My opinion has changed a little bit in regards to magnesium stearate. I’m now fairly against the lubricant, which is found in the vast majority of supplement products. I try my best to get supplements that don’t contain it. I know some people have pretty strong reactions to the product, too.
The reason I’m now avoiding it is I’m pretty sure it’s, in most cases, a product of hydrogenation. As you probably know, hydrogenated oils are unsaturated fats, which have been pressurized and blasted with hydrogen (making them more saturated). Processors do this to add stability to the fat, raise heat tolerance and extend shelf-life. The by-product of this process is the creation of trans fats — fats that have been linked to a myriad of health issues, including heart disease, atherosclerosis, inflammation and cancer.
What makes me think the magnesium stearate found in supplements is a hydrogenated fat?
The vast majority of supplements out there don’t incorporate animal products. Vegans make up a significant demographic within the supplement market, so it makes sense for companies to “develop” a product that’s usable by their entire customer base (just like Coke makes their product “Kosher” so as not to drive away potential sippers).
The only problem is, stearic acid (stearate) is relatively difficult to find in the vegetable kingdom. It exists, but not in abundance. You find a bit of it in shea butter and cocoa butter, but these are expensive sources and probably aren’t being used by supplement companies (who want to keep costs low). Which means manufacturers have to “create” stearate in some way — likely through the hydrogenation of cheap seed oils like soy, canola, corn, etc.
I imagine many supplement manufacturers don’t know the source of their magnesium stearate. Many supplement companies contract out the manufacturing of their products (likely to other companies who use cheap fillers). This is speculation, of course, but I believe in using the precautionary principle when dealing with unknowns.
Where does that leave me on the issue of magnesium stearate? It’s not necessarily bad to take, but I’d feel much more comfortable taking it if it was from an “animal derived” source. Stearic acid is found in abundance in animal fats and is completely harmless when consumed, even in abundance (it’s actually quite beneficial as it is the main fuel used by the heart muscle).

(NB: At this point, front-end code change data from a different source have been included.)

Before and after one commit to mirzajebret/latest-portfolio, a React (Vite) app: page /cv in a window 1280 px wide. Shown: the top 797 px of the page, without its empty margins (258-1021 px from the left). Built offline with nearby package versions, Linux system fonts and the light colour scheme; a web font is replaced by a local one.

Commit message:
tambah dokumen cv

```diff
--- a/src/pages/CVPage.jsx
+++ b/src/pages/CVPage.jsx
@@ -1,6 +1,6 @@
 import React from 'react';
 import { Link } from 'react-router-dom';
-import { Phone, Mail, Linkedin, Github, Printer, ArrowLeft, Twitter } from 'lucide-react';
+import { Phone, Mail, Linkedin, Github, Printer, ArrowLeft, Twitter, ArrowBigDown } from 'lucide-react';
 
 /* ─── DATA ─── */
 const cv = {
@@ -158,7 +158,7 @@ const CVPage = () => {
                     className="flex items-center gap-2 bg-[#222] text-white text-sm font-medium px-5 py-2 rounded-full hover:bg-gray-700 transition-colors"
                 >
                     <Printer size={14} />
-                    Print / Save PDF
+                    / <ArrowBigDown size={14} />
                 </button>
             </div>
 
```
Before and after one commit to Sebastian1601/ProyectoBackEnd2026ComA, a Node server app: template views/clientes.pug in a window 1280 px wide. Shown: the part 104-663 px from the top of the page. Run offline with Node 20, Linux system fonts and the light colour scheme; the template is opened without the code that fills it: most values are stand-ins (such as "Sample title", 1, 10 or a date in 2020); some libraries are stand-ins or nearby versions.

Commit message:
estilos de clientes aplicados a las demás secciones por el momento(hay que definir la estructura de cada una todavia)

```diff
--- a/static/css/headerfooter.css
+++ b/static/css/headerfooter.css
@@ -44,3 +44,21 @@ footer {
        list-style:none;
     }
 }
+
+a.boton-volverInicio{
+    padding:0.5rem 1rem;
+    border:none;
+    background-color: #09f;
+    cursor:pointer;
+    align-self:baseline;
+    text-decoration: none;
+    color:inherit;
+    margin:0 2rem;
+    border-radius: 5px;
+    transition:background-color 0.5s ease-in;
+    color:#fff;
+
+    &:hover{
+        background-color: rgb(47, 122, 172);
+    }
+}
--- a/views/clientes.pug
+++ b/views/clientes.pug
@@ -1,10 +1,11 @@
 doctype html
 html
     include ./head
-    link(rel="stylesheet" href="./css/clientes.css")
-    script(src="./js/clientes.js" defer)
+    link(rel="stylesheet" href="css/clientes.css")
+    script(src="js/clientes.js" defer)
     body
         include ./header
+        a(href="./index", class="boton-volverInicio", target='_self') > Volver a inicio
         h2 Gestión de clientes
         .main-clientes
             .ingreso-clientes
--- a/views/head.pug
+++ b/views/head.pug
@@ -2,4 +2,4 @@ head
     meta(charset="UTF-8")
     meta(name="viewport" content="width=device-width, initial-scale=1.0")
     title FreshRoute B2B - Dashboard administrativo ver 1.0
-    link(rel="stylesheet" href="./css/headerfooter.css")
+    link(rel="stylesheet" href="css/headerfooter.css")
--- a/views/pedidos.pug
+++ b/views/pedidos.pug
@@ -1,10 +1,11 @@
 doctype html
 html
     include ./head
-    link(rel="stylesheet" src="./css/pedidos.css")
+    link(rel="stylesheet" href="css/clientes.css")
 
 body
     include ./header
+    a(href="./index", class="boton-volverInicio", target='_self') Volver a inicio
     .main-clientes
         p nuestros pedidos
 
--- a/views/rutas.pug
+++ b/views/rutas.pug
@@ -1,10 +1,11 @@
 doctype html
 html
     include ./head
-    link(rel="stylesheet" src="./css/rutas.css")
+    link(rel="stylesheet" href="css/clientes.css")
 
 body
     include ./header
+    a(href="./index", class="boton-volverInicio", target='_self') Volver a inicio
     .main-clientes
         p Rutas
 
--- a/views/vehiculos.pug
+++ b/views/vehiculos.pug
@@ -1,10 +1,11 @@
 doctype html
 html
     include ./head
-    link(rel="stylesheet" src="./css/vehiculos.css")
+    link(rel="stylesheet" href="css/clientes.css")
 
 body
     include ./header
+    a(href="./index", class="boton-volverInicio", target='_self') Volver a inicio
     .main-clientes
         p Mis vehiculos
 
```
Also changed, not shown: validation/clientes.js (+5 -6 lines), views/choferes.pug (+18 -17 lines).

As it stands now, though, I look for brands that don’t contain the additive. Your friend should do the same.
The Healthy Foodie is Doug DiPasquale, Holistic Nutritionist and trained chef, living in Toronto.